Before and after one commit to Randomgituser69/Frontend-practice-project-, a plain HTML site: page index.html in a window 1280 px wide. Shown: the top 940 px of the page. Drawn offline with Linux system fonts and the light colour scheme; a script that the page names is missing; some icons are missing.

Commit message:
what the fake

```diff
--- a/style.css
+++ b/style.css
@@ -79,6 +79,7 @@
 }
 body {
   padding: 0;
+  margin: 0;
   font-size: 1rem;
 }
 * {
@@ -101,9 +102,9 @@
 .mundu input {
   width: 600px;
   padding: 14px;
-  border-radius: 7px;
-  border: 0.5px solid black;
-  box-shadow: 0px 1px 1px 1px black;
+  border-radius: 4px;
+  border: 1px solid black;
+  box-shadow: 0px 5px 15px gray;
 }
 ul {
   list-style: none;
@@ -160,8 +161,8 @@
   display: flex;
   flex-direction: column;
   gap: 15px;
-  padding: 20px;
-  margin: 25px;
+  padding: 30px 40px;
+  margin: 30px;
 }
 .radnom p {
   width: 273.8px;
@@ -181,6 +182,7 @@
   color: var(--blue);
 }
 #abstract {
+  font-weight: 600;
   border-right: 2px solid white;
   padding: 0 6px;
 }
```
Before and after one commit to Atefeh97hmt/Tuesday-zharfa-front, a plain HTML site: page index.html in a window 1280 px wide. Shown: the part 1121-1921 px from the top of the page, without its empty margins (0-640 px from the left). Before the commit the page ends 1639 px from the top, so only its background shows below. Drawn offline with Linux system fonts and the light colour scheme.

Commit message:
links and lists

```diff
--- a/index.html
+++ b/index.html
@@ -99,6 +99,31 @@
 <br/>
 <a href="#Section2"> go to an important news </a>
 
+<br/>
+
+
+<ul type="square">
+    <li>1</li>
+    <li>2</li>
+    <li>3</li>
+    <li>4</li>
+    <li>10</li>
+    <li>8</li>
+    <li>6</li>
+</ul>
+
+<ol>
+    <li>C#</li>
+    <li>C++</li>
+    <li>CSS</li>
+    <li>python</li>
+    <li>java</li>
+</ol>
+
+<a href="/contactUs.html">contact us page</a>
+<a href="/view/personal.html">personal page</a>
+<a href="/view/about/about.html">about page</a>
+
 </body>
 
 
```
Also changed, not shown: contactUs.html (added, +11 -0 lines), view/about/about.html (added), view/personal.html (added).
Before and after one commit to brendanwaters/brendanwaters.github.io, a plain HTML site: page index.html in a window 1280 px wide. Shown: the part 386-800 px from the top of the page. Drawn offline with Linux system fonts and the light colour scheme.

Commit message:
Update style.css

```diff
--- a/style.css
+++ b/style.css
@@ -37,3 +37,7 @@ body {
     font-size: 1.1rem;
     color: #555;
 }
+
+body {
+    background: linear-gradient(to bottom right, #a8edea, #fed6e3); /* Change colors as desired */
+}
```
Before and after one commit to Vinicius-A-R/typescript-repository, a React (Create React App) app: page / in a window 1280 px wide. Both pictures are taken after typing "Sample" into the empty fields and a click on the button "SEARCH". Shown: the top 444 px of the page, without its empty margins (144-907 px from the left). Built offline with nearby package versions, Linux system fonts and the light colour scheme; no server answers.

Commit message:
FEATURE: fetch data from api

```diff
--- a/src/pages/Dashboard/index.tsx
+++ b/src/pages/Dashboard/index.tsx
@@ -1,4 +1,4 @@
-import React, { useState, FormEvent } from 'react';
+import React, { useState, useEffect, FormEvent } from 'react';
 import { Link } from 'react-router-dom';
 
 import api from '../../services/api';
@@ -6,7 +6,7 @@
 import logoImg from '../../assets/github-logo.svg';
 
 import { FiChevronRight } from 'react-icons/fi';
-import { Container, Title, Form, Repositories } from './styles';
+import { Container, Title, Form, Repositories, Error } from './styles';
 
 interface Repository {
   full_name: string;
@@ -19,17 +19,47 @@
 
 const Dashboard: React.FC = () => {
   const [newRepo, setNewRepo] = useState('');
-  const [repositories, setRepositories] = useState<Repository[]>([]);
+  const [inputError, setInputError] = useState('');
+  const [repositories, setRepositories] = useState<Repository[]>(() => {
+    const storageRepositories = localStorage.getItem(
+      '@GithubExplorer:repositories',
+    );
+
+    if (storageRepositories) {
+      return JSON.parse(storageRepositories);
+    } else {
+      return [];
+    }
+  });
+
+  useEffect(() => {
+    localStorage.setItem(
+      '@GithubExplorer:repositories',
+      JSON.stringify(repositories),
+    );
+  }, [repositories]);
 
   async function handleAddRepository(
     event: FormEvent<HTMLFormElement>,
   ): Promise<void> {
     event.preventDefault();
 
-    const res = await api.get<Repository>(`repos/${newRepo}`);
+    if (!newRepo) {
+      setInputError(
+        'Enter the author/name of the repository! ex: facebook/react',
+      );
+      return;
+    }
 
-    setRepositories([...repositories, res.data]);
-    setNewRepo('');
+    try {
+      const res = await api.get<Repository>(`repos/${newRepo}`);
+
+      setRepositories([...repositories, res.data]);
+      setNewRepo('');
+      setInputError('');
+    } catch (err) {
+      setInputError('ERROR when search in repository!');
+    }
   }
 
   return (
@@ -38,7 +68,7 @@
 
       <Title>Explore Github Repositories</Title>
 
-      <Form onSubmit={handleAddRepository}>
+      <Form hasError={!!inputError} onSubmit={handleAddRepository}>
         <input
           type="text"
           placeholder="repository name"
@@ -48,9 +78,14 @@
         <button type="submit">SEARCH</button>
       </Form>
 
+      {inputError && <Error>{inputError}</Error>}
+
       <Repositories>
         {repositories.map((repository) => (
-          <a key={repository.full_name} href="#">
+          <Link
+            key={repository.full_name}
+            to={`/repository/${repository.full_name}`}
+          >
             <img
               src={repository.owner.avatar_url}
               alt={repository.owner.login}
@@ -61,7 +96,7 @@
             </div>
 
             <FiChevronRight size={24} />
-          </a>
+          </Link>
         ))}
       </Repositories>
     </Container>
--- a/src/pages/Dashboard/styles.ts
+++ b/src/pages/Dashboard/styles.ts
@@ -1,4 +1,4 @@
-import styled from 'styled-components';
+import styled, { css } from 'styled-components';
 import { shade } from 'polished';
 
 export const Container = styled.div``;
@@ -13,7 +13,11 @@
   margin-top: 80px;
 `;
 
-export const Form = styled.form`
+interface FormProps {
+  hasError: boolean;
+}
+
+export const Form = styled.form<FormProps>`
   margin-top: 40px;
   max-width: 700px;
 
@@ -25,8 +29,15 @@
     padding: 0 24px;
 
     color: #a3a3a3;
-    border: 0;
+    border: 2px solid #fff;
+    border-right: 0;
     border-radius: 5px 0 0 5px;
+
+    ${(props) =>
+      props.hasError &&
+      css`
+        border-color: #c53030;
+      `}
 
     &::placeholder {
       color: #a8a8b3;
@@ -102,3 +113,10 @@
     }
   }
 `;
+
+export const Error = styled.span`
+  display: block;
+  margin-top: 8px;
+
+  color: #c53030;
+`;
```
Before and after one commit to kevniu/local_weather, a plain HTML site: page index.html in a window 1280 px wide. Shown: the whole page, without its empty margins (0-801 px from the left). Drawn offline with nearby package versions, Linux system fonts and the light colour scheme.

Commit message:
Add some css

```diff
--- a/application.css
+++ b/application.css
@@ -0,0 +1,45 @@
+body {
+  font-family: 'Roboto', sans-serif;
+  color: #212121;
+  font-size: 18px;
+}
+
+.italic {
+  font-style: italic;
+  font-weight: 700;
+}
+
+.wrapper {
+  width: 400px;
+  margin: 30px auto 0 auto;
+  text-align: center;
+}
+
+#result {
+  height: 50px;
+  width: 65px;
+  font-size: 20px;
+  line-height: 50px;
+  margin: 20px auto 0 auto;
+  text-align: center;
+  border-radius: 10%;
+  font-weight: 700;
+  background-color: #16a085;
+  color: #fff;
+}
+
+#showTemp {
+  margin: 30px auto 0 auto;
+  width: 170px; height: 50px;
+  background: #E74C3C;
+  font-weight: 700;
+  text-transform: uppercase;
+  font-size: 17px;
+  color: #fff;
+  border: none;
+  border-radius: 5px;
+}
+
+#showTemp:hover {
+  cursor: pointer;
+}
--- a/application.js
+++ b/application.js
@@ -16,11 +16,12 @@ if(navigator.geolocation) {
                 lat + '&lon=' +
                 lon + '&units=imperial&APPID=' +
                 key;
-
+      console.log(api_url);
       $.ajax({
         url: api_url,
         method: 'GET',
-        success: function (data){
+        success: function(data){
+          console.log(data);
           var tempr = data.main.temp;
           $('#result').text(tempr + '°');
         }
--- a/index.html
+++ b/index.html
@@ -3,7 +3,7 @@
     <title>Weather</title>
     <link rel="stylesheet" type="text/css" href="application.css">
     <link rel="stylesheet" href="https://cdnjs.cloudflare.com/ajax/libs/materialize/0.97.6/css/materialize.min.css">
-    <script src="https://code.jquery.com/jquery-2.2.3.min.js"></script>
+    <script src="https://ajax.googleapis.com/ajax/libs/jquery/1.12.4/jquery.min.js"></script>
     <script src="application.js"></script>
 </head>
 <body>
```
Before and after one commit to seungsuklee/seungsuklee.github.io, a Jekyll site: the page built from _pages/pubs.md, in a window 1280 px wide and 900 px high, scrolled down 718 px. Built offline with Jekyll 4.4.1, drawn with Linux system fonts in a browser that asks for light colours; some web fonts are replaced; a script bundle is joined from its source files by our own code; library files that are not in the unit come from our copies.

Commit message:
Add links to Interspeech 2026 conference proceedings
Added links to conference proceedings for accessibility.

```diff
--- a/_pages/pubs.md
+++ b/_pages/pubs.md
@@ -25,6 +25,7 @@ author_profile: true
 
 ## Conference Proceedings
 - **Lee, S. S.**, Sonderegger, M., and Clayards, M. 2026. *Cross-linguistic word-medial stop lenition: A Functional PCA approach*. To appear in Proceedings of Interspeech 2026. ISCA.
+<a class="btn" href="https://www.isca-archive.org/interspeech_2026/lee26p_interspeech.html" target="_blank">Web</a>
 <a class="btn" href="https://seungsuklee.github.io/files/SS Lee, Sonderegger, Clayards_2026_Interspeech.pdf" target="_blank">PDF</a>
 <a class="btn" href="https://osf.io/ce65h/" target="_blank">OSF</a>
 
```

════

● **THE PROBLEM**
Go through the entries and count the lines where the word "styled" appears; give only the count.

● **EXERCISE SOLUTION**
6